“It was definitely hard, but I’m never the type to give up on something. All the rumors about ‘he’s going to transfer’ and all that, that was never really the case. I was never the type to quit on something, so I just knew that this was the situation I’m in, this is the school I chose, this was the school that me and my family knew was comfortable for me, so I’ve just got to keep fighting through this.”
Villanova coach Jay Wright said the concern with highly recruited players is how they handle the challenge of not being a star right away.
“The severity of that challenge is based on: how much do you play?” he said. “With him not playing at all in some games, it was crushing for him. As a coaching staff, you’re very understanding of it. You try to teach them, it’s all about how they handle it. You know they’re going to be a good player eventually.
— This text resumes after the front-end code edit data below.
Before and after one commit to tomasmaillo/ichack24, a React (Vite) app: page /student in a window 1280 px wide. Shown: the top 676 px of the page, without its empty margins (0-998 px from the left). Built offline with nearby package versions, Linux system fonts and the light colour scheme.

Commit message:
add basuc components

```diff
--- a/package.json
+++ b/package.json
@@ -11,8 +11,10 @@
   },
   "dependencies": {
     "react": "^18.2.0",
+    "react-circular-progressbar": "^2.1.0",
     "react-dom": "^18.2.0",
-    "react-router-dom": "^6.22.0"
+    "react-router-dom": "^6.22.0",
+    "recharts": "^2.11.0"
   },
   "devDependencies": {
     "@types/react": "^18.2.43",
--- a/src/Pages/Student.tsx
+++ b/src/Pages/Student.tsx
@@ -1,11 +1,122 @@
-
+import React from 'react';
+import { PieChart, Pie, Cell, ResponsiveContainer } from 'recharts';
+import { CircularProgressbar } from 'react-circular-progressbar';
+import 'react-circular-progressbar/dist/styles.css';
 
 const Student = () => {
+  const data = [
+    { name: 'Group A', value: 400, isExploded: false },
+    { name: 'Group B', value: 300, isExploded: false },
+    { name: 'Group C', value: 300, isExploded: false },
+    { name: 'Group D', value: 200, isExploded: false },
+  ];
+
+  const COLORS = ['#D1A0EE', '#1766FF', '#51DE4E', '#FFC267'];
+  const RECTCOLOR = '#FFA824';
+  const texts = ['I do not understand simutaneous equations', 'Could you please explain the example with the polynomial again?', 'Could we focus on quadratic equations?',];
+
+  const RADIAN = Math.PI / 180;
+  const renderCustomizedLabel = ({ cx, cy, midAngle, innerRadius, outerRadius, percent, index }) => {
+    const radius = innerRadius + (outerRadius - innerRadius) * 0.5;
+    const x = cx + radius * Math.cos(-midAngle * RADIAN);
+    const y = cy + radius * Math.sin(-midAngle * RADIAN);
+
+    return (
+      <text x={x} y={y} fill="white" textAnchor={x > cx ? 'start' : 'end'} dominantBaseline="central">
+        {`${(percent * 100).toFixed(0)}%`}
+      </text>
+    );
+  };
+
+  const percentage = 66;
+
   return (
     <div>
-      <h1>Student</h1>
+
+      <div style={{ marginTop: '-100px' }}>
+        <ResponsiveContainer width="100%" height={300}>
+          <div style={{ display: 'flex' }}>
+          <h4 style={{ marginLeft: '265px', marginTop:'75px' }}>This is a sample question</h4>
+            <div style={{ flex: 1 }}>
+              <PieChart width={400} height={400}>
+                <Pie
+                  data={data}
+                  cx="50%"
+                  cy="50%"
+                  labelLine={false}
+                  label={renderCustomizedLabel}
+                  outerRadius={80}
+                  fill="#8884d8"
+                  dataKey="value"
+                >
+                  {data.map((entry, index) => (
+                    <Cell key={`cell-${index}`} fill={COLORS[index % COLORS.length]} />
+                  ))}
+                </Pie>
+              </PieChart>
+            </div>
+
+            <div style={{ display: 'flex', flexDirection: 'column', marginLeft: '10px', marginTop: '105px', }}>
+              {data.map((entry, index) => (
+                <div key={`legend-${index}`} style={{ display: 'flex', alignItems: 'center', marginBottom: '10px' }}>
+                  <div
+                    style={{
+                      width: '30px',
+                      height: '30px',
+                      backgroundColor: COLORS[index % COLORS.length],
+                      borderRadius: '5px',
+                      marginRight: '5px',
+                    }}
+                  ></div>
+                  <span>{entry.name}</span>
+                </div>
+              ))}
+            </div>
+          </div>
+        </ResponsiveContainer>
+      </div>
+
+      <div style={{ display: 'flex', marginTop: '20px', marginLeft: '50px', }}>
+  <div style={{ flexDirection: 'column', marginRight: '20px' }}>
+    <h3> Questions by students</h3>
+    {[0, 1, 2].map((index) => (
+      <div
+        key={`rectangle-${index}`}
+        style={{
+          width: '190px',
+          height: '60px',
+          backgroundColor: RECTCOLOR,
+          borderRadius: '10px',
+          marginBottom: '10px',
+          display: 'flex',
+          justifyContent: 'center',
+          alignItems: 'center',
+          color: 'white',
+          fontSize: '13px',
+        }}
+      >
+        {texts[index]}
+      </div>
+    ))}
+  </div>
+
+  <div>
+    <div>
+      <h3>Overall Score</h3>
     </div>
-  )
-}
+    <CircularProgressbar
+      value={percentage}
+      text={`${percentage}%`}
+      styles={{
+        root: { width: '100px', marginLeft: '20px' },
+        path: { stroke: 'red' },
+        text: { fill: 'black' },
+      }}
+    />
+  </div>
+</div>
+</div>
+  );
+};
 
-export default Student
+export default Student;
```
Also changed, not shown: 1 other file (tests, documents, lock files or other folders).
It’s how do you handle those times when you’re not there yet.
“I thought he really handled it great. It was a shame, that one little (Instagram) thing, it was a slip. It was more a function of reacting to a question than really being disrespectful to his teammates, but it comes out that way.
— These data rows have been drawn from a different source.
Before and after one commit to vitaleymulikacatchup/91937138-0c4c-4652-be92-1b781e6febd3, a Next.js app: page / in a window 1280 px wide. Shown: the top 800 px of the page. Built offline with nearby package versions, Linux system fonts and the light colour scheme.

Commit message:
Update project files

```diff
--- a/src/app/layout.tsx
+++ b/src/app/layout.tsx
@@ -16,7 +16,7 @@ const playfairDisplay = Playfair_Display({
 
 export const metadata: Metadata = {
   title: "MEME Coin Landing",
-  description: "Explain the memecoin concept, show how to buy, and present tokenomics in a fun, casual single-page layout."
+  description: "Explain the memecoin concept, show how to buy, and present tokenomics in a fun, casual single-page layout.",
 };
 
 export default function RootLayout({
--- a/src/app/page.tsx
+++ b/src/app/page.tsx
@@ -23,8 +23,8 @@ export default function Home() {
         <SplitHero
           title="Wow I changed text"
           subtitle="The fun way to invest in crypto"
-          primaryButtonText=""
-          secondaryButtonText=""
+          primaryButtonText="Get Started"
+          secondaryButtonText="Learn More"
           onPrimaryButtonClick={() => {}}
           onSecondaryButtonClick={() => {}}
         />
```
"But we all kind of knew that. We had seen the work he was putting in, we had seen how he handled everything. We saw how he stayed positive on the bench. So it wasn’t that big of a deal within the program, but we knew it looked like one. We’re really proud of how he’s handled it.
“He’s continuing to improve every day. We’re very pleased with him. We just have to hold him to the standards that we hold everybody else to, and he gets that, he really does.”
The 6-foot-1 Quinerly has played in each of Villanova’s last six games, averaging 5.3 points and 1.5 assists in 14.0 minutes. That stretch began with his best performance of the season when he went for 10 points and four assists in 25 minutes against Connecticut, playing in front of family and friends at Madison Square Garden.
Quinerly described his play that game as “a great feeling,” but he dismissed the idea that it served as a confidence boost.
“I never lost confidence, even though I wasn’t playing,” he said. “I always know what I’m capable of and I never lose sight of that. So going out there, it just felt good being able to play through little struggles. I just felt good kind of having Coach’s trust out there and playing for my teammates.”
Quinerly appreciates the support he continues to get from his teammates and coaches. He said amid all the responses he received from his December Instagram post, the only people he reached out to were family, former Villanova players such as JayVaughn Pinkston and Daniel Ochefu, and his roommate, senior co-captain Eric Paschall.
“I was just looking for people that had been through what I was going through,” he said. “It was all supportive, all good stuff that helped me just keep trying to go, trying to be the best Villanova basketball player I could be, gaining the coaches’ trust, things like that.”
Of course, part of the learning process under Wright is defense, and Quinerly said he’s come a long way in that area from high school. He said he’s feeling more confident with his on-the-ball defense and keeps working hard on his off-the-ball defense. Wright said Quinerly’s incredible quickness makes him potentially one of the team’s best defenders.
Offensively, he continues to work on his shooting (40.7 percent overall, 25.0 percent from three-point range). Overall, however, he is feeling more comfortable on the court.
“I’ve been watching a lot of film with the coaches,” he said. “I’ve been trying to pick my spots well and learn effective ways to score within our offense and playing off our concepts. I’m creating those habits – jump-stopping, coming off handoffs, going hard 100 percent. I feel like it’s paying off.